* _WHAT YOU WILL DO_
Lines in which "const" appears should be pulled from the data below.

Items from a dataset:

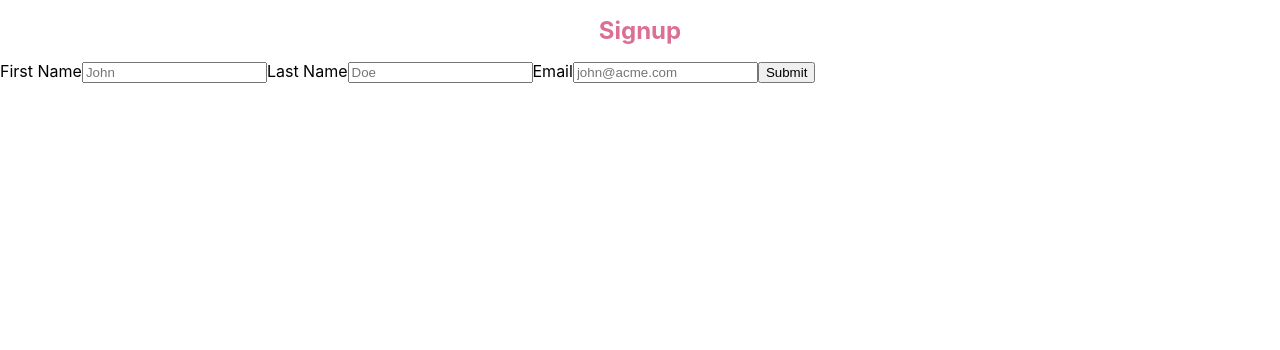
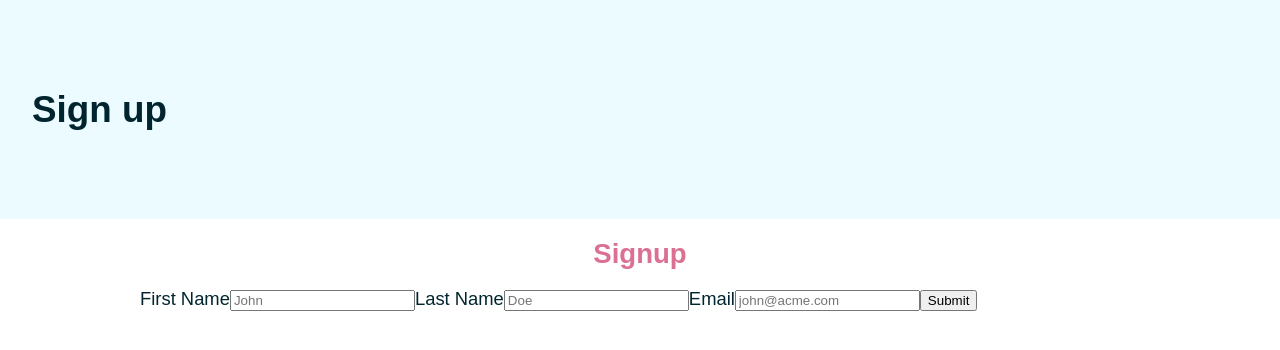
Before and after one commit to NitorCreations/CSS-Poc-1, a React (Create React App) app: page / in a window 1280 px wide. Shown: the top 350 px of the page. Built offline with nearby package versions, Linux system fonts and the light colour scheme.

Commit message:
Added header JS component and styles for header and global.

```diff
--- a/src/App.css
+++ /dev/null
@@ -1,38 +0,0 @@
-.App {
-  text-align: center;
-}
-
-.App-logo {
-  height: 40vmin;
-  pointer-events: none;
-}
-
-@media (prefers-reduced-motion: no-preference) {
-  .App-logo {
-    animation: App-logo-spin infinite 20s linear;
-  }
-}
-
-.App-header {
-  background-color: #282c34;
-  min-height: 100vh;
-  display: flex;
-  flex-direction: column;
-  align-items: center;
-  justify-content: center;
-  font-size: calc(10px + 2vmin);
-  color: white;
-}
-
-.App-link {
-  color: #61dafb;
-}
-
-@keyframes App-logo-spin {
-  from {
-    transform: rotate(0deg);
-  }
-  to {
-    transform: rotate(360deg);
-  }
-}
--- a/src/App.tsx
+++ b/src/App.tsx
@@ -1,6 +1,11 @@
 import React from "react";
 import { Formik, Field, Form, FormikHelpers } from "formik";
 import styled from "styled-components";
+import { ThemeProvider } from "styled-components";
+
+import Container from "./components/styles/Container.styled";
+import Header from "./components/Header";
+import GlobalStyles from "./components/styles/Global";
 
 const Title = styled.h1`
   font-size: 1.5em;
@@ -13,9 +18,21 @@ interface Values {
   email: string;
 }
 
+const theme = {
+  colors: {
+    header: "#ebfbff",
+    body: "#ffffff",
+    footer: "#003333",
+  },
+};
+
 function App() {
   return (
-    <div>
+    <ThemeProvider theme={theme}>
+      <>
+        <GlobalStyles />
+        <Header />
+        <Container>
           <Title>Signup</Title>
           <Formik
             initialValues={{
@@ -51,7 +68,9 @@ function App() {
               <button type="submit">Submit</button>
             </Form>
           </Formik>
-    </div>
+        </Container>
+      </>
+    </ThemeProvider>
   );
 }
 
--- /dev/null
+++ b/src/components/Header.tsx
@@ -0,0 +1,9 @@
+import StyledHeader from "./styles/Header.styled";
+
+export default function Header() {
+  return (
+    <StyledHeader>
+      <h1>Sign up</h1>
+    </StyledHeader>
+  );
+}
--- /dev/null
+++ b/src/components/styles/Container.styled.tsx
@@ -0,0 +1,10 @@
+import styled from "styled-components";
+
+const Container = styled.div`
+  width: 1000px;
+  max-width: 100%;
+  padding: 0 2rem;
+  margin: 0 auto;
+`;
+
+export default Container;
--- /dev/null
+++ b/src/components/styles/Global.tsx
@@ -0,0 +1,30 @@
+import { createGlobalStyle } from "styled-components";
+
+const GlobalStyles = createGlobalStyle`
+    * {
+        box-sizing: flex;
+    }
+
+    h1 {
+        padding: 0 2rem;
+    }
+
+    body {
+        background: #ffffff;
+        color: hsl(192, 100%, 9%);
+        font-family: sans-serif;
+        font-size: 1.15em;
+        margin: 0;
+    }
+
+    p {
+        opacity: 0.6;
+        line-height: 1.5;
+    }
+
+    img {
+        max-width: 100%;
+    }
+`;
+
+export default GlobalStyles;
--- /dev/null
+++ b/src/components/styles/Header.styled.tsx
@@ -0,0 +1,8 @@
+import styled from "styled-components";
+
+const StyledHeader = styled.header`
+  background-color: ${({ theme }) => theme.colors.header};
+  padding: 4rem 0;
+`;
+
+export default StyledHeader;
--- a/src/index.css
+++ /dev/null
@@ -1,13 +0,0 @@
-body {
-  margin: 0;
-  font-family: -apple-system, BlinkMacSystemFont, 'Segoe UI', 'Roboto', 'Oxygen',
-    'Ubuntu', 'Cantarell', 'Fira Sans', 'Droid Sans', 'Helvetica Neue',
-    sans-serif;
-  -webkit-font-smoothing: antialiased;
-  -moz-osx-font-smoothing: grayscale;
-}
-
-code {
-  font-family: source-code-pro, Menlo, Monaco, Consolas, 'Courier New',
-    monospace;
-}
```
Also changed, not shown: src/index.tsx (+5 -6 lines). Lines whose indentation alone changed are shown as unchanged.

* _WRITTEN RESPONSE_
 const Title = styled.h1`
+const theme = {
+const Container = styled.div`
+const GlobalStyles = createGlobalStyle`
+const StyledHeader = styled.header`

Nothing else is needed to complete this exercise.